With current wireless networks, each antenna operates mostly alongside the others, as opposed to working in tandem with them. You can locate the radio heads wherever you want them, rather than where its convenient to put them, Perlman says, and they all transmit in such a way that theres huge overlap&creating an extremely high-performance signal
Pieter van Rooyen an inventor and former professor who has closely followed the progress of the project compares this phenomenon to that old game where you drop two pebbles in a pond, each creates circular waves that spread out across the water, and, in some places, the waves combine to create another, stronger wave. What Perlman and his colleagues have done, van Rooyen explains, is create a system where waves combine like this at the very point where your cell phone is located. Around the mobile phone, the waves add to each other, he says, and everywhere else, the waves cancel each other out.

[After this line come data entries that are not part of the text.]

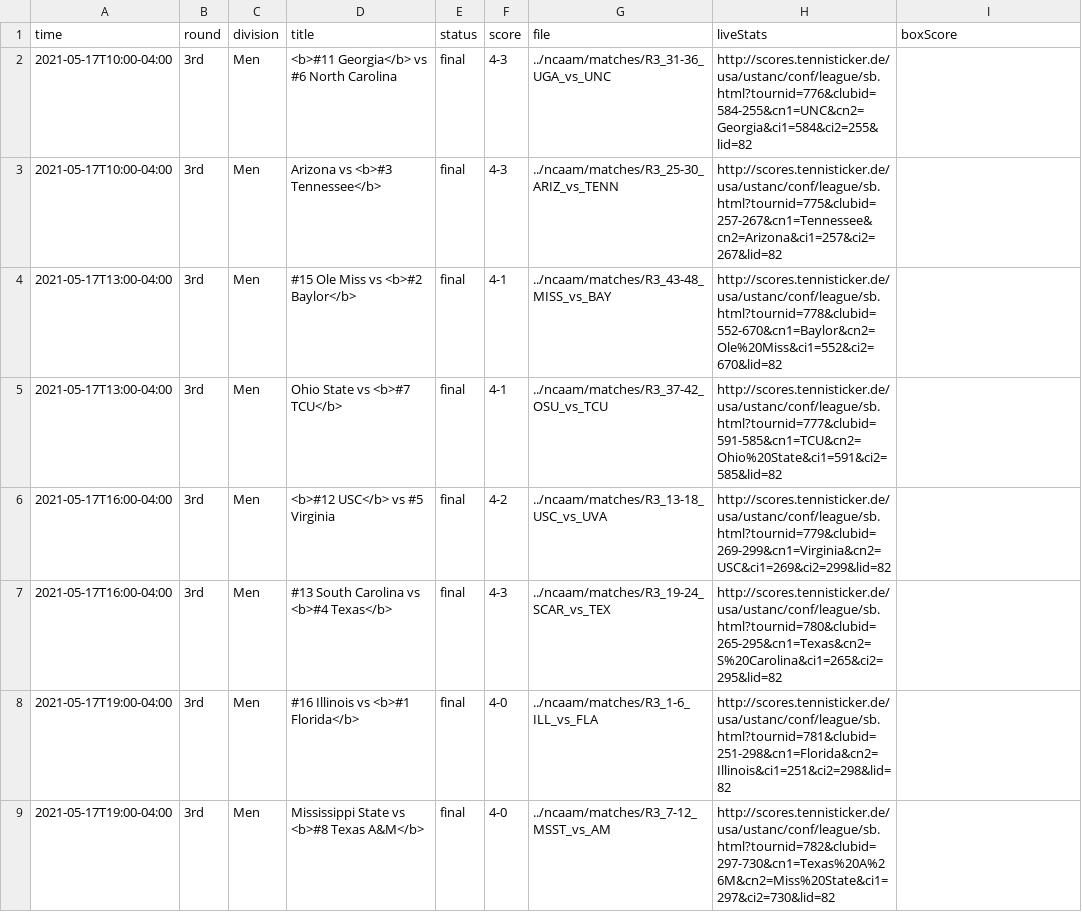
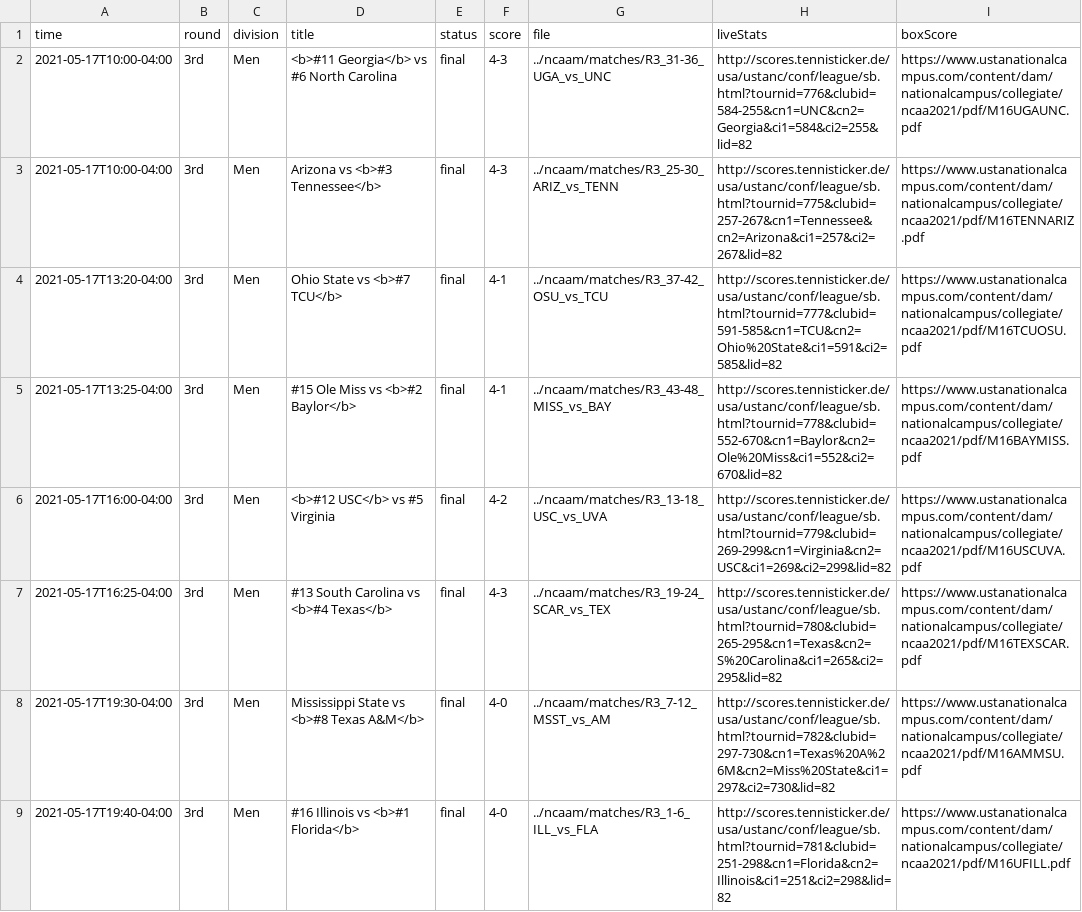
Before and after one commit to slam10s/may-madness, a TSV file: data/2020-21/schedule/05-17.tsv, drawn as a sheet.

```diff
--- a/data/2020-21/schedule/05-17.tsv
+++ b/data/2020-21/schedule/05-17.tsv
@@ -1,9 +1,9 @@
 time	round	division	title	status	score	file	liveStats	boxScore
-2021-05-17T10:00-04:00	3rd         	Men  	<b>#11 Georgia</b> vs #6 North Carolina           	final	4-3       	../ncaam/matches/R3_31-36_UGA_vs_UNC	http://scores.tennisticker.de/usa/ustanc/conf/league/sb.html?tournid=776&clubid=584-255&cn1=UNC&cn2=Georgia&ci1=584&ci2=255&lid=82	
-2021-05-17T10:00-04:00	3rd         	Men  	Arizona vs <b>#3 Tennessee</b>                    	final	4-3       	../ncaam/matches/R3_25-30_ARIZ_vs_TENN	http://scores.tennisticker.de/usa/ustanc/conf/league/sb.html?tournid=775&clubid=257-267&cn1=Tennessee&cn2=Arizona&ci1=257&ci2=267&lid=82	
-2021-05-17T13:00-04:00	3rd         	Men  	#15 Ole Miss vs <b>#2 Baylor</b>                  	final	4-1       	../ncaam/matches/R3_43-48_MISS_vs_BAY	http://scores.tennisticker.de/usa/ustanc/conf/league/sb.html?tournid=778&clubid=552-670&cn1=Baylor&cn2=Ole%20Miss&ci1=552&ci2=670&lid=82	
-2021-05-17T13:00-04:00	3rd         	Men  	Ohio State vs <b>#7 TCU</b>                       	final	4-1       	../ncaam/matches/R3_37-42_OSU_vs_TCU	http://scores.tennisticker.de/usa/ustanc/conf/league/sb.html?tournid=777&clubid=591-585&cn1=TCU&cn2=Ohio%20State&ci1=591&ci2=585&lid=82	
-2021-05-17T16:00-04:00	3rd         	Men  	<b>#12 USC</b> vs #5 Virginia                     	final	4-2       	../ncaam/matches/R3_13-18_USC_vs_UVA	http://scores.tennisticker.de/usa/ustanc/conf/league/sb.html?tournid=779&clubid=269-299&cn1=Virginia&cn2=USC&ci1=269&ci2=299&lid=82	
-2021-05-17T16:00-04:00	3rd         	Men  	#13 South Carolina vs <b>#4 Texas</b>             	final	4-3       	../ncaam/matches/R3_19-24_SCAR_vs_TEX	http://scores.tennisticker.de/usa/ustanc/conf/league/sb.html?tournid=780&clubid=265-295&cn1=Texas&cn2=S%20Carolina&ci1=265&ci2=295&lid=82	
-2021-05-17T19:00-04:00	3rd         	Men  	#16 Illinois vs <b>#1 Florida</b>                 	final	4-0       	../ncaam/matches/R3_1-6_ILL_vs_FLA	http://scores.tennisticker.de/usa/ustanc/conf/league/sb.html?tournid=781&clubid=251-298&cn1=Florida&cn2=Illinois&ci1=251&ci2=298&lid=82	
-2021-05-17T19:00-04:00	3rd         	Men  	Mississippi State vs <b>#8 Texas A&M</b>          	final	4-0       	../ncaam/matches/R3_7-12_MSST_vs_AM	http://scores.tennisticker.de/usa/ustanc/conf/league/sb.html?tournid=782&clubid=297-730&cn1=Texas%20A%26M&cn2=Miss%20State&ci1=297&ci2=730&lid=82	
+2021-05-17T10:00-04:00	3rd         	Men  	<b>#11 Georgia</b> vs #6 North Carolina           	final	4-3       	../ncaam/matches/R3_31-36_UGA_vs_UNC	http://scores.tennisticker.de/usa/ustanc/conf/league/sb.html?tournid=776&clubid=584-255&cn1=UNC&cn2=Georgia&ci1=584&ci2=255&lid=82	https://www.ustanationalcampus.com/content/dam/nationalcampus/collegiate/ncaa2021/pdf/M16UGAUNC.pdf
+2021-05-17T10:00-04:00	3rd         	Men  	Arizona vs <b>#3 Tennessee</b>                    	final	4-3       	../ncaam/matches/R3_25-30_ARIZ_vs_TENN	http://scores.tennisticker.de/usa/ustanc/conf/league/sb.html?tournid=775&clubid=257-267&cn1=Tennessee&cn2=Arizona&ci1=257&ci2=267&lid=82	https://www.ustanationalcampus.com/content/dam/nationalcampus/collegiate/ncaa2021/pdf/M16TENNARIZ.pdf
+2021-05-17T13:20-04:00	3rd         	Men  	Ohio State vs <b>#7 TCU</b>                       	final	4-1       	../ncaam/matches/R3_37-42_OSU_vs_TCU	http://scores.tennisticker.de/usa/ustanc/conf/league/sb.html?tournid=777&clubid=591-585&cn1=TCU&cn2=Ohio%20State&ci1=591&ci2=585&lid=82	https://www.ustanationalcampus.com/content/dam/nationalcampus/collegiate/ncaa2021/pdf/M16TCUOSU.pdf
+2021-05-17T13:25-04:00	3rd         	Men  	#15 Ole Miss vs <b>#2 Baylor</b>                  	final	4-1       	../ncaam/matches/R3_43-48_MISS_vs_BAY	http://scores.tennisticker.de/usa/ustanc/conf/league/sb.html?tournid=778&clubid=552-670&cn1=Baylor&cn2=Ole%20Miss&ci1=552&ci2=670&lid=82	https://www.ustanationalcampus.com/content/dam/nationalcampus/collegiate/ncaa2021/pdf/M16BAYMISS.pdf
+2021-05-17T16:00-04:00	3rd         	Men  	<b>#12 USC</b> vs #5 Virginia                     	final	4-2       	../ncaam/matches/R3_13-18_USC_vs_UVA	http://scores.tennisticker.de/usa/ustanc/conf/league/sb.html?tournid=779&clubid=269-299&cn1=Virginia&cn2=USC&ci1=269&ci2=299&lid=82	https://www.ustanationalcampus.com/content/dam/nationalcampus/collegiate/ncaa2021/pdf/M16USCUVA.pdf
+2021-05-17T16:25-04:00	3rd         	Men  	#13 South Carolina vs <b>#4 Texas</b>             	final	4-3       	../ncaam/matches/R3_19-24_SCAR_vs_TEX	http://scores.tennisticker.de/usa/ustanc/conf/league/sb.html?tournid=780&clubid=265-295&cn1=Texas&cn2=S%20Carolina&ci1=265&ci2=295&lid=82	https://www.ustanationalcampus.com/content/dam/nationalcampus/collegiate/ncaa2021/pdf/M16TEXSCAR.pdf
+2021-05-17T19:30-04:00	3rd         	Men  	Mississippi State vs <b>#8 Texas A&M</b>          	final	4-0       	../ncaam/matches/R3_7-12_MSST_vs_AM	http://scores.tennisticker.de/usa/ustanc/conf/league/sb.html?tournid=782&clubid=297-730&cn1=Texas%20A%26M&cn2=Miss%20State&ci1=297&ci2=730&lid=82	https://www.ustanationalcampus.com/content/dam/nationalcampus/collegiate/ncaa2021/pdf/M16AMMSU.pdf
+2021-05-17T19:40-04:00	3rd         	Men  	#16 Illinois vs <b>#1 Florida</b>                 	final	4-0       	../ncaam/matches/R3_1-6_ILL_vs_FLA	http://scores.tennisticker.de/usa/ustanc/conf/league/sb.html?tournid=781&clubid=251-298&cn1=Florida&cn2=Illinois&ci1=251&ci2=298&lid=82	https://www.ustanationalcampus.com/content/dam/nationalcampus/collegiate/ncaa2021/pdf/M16UFILL.pdf
```
Also changed, not shown: data/2020-21/ncaam/schedule.tsv, data/2020-21/ncaam/scores.tsv, 34 other files.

The system can target your phone in this way because the device is constantly sending out its own wireless signals. Perlman and his team even streamed ultra-high-definition 4K video to massive flat screens, showing that the bandwidth provided by the technology can take us beyond what we can currently do on our phones. But perhaps more importantly, Perlman aims to ensure that todays phones simply work as you expect them to that calls aren’t dropped and texts aren’t delayed, that you never hit a dead zone, that you can still use the network when an emergency hits and thousands of people jump on at once. Perlman says the technology has an advantage because it works works with existing cell phones, and he tells us that every major carrier and platform maker is circling us, all to see if they can have it. But phones will require new SIM cards, the tiny removable circuit cards that control a phones connection to a network. It can both empower and upset many established industries, Doherty says, This is a story well all be watching for weeks and months to come.
Photo credit: Wired